Be provided with “Sherpa guides.” (Most were volunteers from Arcs.)
Sherpas guide him from office to office.
Sherpas introduce him in each office.
Ellis holds a serious conversation with each legislator.
Later, a bill banning the execution of persons with mental retardation was raised, and, surprisingly, many of the legislators who had opposed such a ban, suddenly spoke out in favor of the bill. Consequently, the consensus of death penalty states that banned such executions kept climbing—right up until the Atkins case was heard.
The Superb Argument
Interestingly, the responsibility for arguing Atkins before the Supreme Court was placed on the shoulders of Jim Ellis. I think his argument was superb. Earlier, he had constructed a list of talking points. He stayed within those guidelines at all times. He was teased by many curving questions: “What if Osama bin Laden was retarded?” “Isn't this only a blip on the screen?” “How can we ratchet up?” “What will the world think of us?”
Ellis could have taken a home-run swing at any of them, but he did not. He stayed in form. His tone of voice was never strained. He remained calm, gentle, and honest. He reflected a strong caring for the persons he represented.
The Non-Press Conference
After major Supreme Court hearings like this one, the arguments seem to flow through the front door of the high court building, down the numerous front steps where lawyers discuss the case again in front of TV and radio interviewers. Sometimes, what they say in front of the cameras is better than what they told the justices.
Ten national and international TV camera setups were formed in a large semicircle at the bottom of the steps. A myriad of microphones was taped to a podium—waiting for Ellis. Camera persons sat cross-legged in front of their equipment while the interviewers milled about—waiting for Ellis. They waited . . . and waited. After 20 minutes, one of the crew members went up the steps and into the building to find Ellis. Later she came down the steps and simply said, “The guy has left.” Hearing this, everybody packed up their equipment, lowered the elevated dishes on their vans, and drove off.
I think Ellis said exactly what he wanted to say before the justices—no more and no less. I think he felt no need to rechew the case before the press. I think that when Justice Rehnquist banged his gavel in adjournment, he put a period to all that Ellis wanted to say.
In later correspondence, Ellis shared something with me that I simply cannot keep to myself. He told me that before Atkins he had never argued a court case in his whole life—not in any court, not even for so much as a traffic ticket before a justice of the peace. Pondering this feat may help one to sense the intelligence, commitment, and tenacity of this dedicated man.
Ellis did, however, submit to intense preparation. In a letter he said:
So this was an occasion to try to pick up, rather quickly, a new skill set. My colleagues here and at the NAACP Legal Defense Fund in New York were extraordinarily generous in putting me through daily practice sessions that I came to view as ritual beatings. But they were absolutely essential for a rookie.

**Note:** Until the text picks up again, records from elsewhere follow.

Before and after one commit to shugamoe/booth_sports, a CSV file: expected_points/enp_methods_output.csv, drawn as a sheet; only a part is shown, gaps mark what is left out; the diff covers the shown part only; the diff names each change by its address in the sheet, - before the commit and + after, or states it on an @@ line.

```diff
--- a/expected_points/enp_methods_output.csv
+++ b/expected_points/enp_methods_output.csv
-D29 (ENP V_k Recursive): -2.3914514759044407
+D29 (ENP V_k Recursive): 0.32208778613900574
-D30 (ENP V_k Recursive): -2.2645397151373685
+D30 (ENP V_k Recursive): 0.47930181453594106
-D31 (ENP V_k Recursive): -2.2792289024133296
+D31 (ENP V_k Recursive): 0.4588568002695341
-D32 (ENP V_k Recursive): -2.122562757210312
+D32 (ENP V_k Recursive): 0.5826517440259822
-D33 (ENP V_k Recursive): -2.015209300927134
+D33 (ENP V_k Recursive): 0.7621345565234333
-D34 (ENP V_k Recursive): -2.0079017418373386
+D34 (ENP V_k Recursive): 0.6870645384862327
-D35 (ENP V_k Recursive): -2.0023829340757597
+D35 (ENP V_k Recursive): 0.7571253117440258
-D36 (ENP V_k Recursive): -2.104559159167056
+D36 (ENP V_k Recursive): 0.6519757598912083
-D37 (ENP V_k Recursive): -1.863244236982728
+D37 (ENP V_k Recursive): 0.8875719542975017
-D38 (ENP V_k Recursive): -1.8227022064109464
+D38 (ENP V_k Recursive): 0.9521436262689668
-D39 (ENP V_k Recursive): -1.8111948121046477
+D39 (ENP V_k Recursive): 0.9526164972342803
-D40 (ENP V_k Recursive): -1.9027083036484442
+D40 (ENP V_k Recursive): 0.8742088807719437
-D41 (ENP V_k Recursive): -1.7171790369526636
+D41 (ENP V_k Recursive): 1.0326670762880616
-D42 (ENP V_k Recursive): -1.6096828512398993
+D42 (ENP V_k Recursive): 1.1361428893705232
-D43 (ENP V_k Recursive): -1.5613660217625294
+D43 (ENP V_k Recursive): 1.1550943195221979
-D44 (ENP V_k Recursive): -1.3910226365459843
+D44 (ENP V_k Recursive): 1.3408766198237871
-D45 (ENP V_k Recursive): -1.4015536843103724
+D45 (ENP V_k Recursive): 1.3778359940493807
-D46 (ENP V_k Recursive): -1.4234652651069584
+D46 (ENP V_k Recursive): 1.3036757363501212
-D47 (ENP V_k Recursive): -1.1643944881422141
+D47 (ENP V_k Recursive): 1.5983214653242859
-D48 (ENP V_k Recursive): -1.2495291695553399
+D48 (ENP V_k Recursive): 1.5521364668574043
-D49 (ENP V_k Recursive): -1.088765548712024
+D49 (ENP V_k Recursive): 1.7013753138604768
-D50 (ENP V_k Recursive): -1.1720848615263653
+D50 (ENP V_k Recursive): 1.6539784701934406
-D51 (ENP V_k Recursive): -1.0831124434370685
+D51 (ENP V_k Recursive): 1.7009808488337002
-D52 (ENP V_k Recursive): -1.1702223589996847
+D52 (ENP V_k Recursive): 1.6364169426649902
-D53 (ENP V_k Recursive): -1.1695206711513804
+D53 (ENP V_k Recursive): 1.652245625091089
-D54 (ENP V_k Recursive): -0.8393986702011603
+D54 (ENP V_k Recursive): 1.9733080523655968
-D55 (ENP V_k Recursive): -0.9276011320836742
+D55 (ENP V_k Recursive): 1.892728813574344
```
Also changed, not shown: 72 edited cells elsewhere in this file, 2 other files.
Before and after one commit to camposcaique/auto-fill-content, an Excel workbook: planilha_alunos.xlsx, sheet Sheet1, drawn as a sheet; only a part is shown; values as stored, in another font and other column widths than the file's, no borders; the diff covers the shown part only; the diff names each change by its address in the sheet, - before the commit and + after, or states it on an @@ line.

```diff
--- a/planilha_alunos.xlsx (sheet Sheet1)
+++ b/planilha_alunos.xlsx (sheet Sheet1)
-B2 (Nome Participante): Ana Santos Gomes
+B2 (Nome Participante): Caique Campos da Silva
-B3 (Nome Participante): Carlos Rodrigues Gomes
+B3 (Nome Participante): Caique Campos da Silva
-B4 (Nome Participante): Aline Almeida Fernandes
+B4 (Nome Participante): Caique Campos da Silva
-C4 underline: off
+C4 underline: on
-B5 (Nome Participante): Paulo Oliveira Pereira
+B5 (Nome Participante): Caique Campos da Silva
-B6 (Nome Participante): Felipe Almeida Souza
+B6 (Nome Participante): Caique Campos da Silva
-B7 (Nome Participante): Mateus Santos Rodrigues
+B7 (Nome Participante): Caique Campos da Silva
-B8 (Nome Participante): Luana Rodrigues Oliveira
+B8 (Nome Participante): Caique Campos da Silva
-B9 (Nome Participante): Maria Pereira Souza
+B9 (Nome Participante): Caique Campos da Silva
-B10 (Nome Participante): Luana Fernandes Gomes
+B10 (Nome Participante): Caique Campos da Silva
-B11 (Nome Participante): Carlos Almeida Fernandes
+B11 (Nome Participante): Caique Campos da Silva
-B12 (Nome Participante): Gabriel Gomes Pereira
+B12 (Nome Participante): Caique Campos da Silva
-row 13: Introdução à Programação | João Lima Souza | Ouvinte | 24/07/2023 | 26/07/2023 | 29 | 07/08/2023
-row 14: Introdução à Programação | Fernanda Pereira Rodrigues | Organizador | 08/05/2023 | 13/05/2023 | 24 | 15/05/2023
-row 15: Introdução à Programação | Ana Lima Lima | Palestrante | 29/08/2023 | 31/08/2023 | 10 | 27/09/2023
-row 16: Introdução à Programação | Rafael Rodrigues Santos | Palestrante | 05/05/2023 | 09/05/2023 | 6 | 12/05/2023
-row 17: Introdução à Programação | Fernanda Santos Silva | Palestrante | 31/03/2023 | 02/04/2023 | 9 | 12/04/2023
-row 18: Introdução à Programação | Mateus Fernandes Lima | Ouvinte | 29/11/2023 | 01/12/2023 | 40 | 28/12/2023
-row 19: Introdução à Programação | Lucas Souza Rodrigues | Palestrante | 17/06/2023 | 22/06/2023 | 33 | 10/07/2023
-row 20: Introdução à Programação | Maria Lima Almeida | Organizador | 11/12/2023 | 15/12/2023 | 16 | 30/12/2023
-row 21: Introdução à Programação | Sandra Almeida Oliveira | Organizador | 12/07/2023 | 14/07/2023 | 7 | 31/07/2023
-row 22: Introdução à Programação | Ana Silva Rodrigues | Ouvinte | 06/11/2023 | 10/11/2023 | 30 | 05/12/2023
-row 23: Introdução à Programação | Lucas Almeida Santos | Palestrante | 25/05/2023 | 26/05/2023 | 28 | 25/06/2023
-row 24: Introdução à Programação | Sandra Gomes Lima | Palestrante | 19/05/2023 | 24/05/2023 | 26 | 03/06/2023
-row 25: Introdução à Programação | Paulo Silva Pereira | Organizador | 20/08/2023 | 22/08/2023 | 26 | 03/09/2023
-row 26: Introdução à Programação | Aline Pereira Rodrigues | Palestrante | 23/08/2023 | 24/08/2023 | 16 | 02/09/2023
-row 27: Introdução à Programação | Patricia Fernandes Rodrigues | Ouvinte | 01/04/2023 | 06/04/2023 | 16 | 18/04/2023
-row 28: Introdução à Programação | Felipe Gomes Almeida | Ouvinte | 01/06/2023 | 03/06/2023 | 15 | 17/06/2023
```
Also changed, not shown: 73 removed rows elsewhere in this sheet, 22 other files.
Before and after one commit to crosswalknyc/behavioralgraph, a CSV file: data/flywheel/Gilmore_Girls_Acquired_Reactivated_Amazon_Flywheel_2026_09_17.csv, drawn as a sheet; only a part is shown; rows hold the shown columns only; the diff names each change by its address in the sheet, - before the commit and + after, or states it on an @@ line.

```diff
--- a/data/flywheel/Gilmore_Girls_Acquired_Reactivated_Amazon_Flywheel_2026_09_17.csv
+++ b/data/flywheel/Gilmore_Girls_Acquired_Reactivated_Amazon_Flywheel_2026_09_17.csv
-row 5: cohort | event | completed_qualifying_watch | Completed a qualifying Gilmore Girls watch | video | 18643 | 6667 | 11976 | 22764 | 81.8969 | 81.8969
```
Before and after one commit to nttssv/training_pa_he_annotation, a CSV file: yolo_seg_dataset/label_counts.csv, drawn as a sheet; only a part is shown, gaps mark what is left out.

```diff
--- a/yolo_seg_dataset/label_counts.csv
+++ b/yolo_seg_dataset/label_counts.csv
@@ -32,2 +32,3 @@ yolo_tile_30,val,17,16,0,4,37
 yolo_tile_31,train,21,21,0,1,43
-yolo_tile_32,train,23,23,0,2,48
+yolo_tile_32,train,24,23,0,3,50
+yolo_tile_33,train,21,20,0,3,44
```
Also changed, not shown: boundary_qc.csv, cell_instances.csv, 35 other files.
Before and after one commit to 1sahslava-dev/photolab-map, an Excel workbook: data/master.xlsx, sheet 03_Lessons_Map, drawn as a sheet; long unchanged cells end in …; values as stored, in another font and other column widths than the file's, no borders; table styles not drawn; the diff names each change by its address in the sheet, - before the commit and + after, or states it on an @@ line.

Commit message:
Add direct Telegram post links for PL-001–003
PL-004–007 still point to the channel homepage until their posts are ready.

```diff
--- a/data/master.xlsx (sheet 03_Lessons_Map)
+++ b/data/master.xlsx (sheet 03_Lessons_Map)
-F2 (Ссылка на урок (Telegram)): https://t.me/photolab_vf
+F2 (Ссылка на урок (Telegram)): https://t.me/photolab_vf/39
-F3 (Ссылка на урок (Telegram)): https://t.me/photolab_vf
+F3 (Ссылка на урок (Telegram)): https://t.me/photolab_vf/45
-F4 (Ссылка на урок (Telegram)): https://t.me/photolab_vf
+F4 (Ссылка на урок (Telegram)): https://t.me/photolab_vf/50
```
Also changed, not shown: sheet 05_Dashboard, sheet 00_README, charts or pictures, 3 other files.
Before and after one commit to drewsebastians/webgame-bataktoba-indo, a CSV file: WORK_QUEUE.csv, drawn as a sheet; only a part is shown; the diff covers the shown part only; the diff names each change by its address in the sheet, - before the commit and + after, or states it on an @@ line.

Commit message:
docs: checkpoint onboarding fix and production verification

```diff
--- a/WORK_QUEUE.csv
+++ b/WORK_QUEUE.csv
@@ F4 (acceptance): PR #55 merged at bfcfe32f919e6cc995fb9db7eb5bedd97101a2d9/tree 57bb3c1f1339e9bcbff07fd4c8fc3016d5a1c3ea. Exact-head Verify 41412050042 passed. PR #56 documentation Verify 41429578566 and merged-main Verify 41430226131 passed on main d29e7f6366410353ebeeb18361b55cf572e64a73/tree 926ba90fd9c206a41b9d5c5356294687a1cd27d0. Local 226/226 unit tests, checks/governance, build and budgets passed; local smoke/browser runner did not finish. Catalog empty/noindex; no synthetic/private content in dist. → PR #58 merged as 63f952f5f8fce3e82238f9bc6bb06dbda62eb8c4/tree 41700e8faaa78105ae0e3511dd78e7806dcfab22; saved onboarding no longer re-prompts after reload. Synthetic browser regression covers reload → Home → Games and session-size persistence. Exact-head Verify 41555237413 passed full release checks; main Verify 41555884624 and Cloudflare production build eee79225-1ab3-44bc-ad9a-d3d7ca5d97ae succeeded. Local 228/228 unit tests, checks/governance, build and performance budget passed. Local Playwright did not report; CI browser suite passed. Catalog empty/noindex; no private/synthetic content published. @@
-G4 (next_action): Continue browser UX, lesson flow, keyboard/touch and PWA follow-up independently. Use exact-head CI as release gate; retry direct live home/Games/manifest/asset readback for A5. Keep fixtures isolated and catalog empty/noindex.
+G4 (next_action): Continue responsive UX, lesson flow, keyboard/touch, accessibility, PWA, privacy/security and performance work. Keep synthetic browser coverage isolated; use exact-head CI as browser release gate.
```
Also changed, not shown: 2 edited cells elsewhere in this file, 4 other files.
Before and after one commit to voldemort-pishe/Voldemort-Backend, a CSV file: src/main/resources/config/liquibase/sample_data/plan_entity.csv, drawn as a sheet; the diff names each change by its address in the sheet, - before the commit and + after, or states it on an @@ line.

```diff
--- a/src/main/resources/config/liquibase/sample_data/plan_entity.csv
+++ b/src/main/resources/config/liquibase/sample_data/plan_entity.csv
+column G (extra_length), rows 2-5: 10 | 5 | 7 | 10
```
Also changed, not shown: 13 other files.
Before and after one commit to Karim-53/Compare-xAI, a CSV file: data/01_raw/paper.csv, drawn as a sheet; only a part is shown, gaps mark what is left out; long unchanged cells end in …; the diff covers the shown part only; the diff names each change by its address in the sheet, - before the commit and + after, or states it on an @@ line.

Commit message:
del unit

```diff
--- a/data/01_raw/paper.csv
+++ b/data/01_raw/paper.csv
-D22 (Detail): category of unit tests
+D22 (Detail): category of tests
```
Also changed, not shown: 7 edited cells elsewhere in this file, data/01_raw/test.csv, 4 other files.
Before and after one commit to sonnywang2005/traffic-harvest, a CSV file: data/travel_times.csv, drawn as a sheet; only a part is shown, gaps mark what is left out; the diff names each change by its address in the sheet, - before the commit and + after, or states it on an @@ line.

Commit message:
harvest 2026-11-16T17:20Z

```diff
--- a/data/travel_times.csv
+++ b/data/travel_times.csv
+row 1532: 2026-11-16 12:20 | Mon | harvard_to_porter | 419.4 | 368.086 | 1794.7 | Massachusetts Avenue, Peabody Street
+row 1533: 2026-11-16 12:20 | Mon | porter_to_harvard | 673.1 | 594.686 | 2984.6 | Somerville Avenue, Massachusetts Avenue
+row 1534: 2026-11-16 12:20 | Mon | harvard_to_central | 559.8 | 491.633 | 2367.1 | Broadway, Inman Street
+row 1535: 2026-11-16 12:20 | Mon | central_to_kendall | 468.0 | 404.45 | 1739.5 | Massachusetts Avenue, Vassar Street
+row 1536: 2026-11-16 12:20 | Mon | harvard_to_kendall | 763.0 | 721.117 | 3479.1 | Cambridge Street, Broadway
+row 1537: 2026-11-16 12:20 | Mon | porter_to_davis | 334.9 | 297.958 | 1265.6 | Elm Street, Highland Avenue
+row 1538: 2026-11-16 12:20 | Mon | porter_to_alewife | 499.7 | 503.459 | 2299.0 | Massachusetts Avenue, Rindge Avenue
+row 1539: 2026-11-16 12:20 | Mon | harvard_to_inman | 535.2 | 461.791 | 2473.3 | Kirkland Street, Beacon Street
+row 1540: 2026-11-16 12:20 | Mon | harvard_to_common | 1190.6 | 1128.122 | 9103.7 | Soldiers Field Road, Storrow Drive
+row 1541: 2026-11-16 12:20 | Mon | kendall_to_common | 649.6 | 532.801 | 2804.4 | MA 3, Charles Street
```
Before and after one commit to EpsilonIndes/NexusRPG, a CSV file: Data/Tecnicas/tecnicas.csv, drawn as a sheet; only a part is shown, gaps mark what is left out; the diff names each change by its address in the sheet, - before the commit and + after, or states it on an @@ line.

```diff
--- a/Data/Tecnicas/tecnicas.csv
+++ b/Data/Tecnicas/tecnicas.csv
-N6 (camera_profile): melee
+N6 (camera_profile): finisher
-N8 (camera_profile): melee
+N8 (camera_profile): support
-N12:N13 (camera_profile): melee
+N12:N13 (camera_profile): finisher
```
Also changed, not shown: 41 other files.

No Blue Lagoon
After a breakthrough victory such as Atkins, there is a tendency to rejoice and relax. In her many conversations with colleagues, Sister Helen Prejean, author of Dead Man Walking, says, “It's like finding The Blue Lagoon. We float in the warm water of the victory. We lounge on the shore. We get high on the past accomplishment.” Then Sister Helen tightens her face like a coin purse, looks fiercely into the eyes of her colleagues, and says, “There are no blue lagoons.”
She is right. The powerful forces who want persons with mental retardation dead have not rolled over and given up. In 20 death penalty states, prosecutors are preparing for vigorous court battles over who really has mental retardation and who does not. Their view is different from the one held by those of us who work with and care about persons with mental retardation. We must be ready.
Ellis knows that. Because he does, we can sense him working feverishly on new drills. Some possibilities:
Focus on more than the 7300 inmates now on death row.
Find those with mental retardation who have never been discovered.
Get to mental retardation evaluators fast; help them to become credible forensic experts.
Get to mental illness evaluators fast; help them to gain a down-to-earth feel for mental retardation.
Get to lawyers fast; provide them with the latest knowledge on mental retardation.
Why so fast? The courts will soon be lumbering over hundreds of these cases. There is no time to waste.
Opportunities for Volunteers—More Than Ever Before
Due to the direction and spirit of Ellis and Luckasson, there are hundreds of opportunities on many levels for volunteers who long to serve as Sherpa guides and Gunga Dins in the noble battles that are about to begin. To be sure, there is something admirable about academic achievements and good performance ratings on one's present job. There is more to a good life than this. There is a need to take some free time and walk on the wild side of noble changes like the ones these two leaders and earlier Sherpa guides have taken.
Life is more than staring for long hours at a computer screen doing the job, then going home and sitting on a couch before another screen until bedtime. Anyone who gets caught up in the mission to stop the judicial killing of persons we work with and care about cannot help but discover a more zestful existence.
Opportunities will spring up in every state to value, support, and do whatever it takes to supply the cool water that can keep everyone moving forward—and quickly. That cool water may even need to be transubstantiated into a kick in the pants of those who remain unfeeling, inept, and lackadaisical about those we know who are dying so unfairly.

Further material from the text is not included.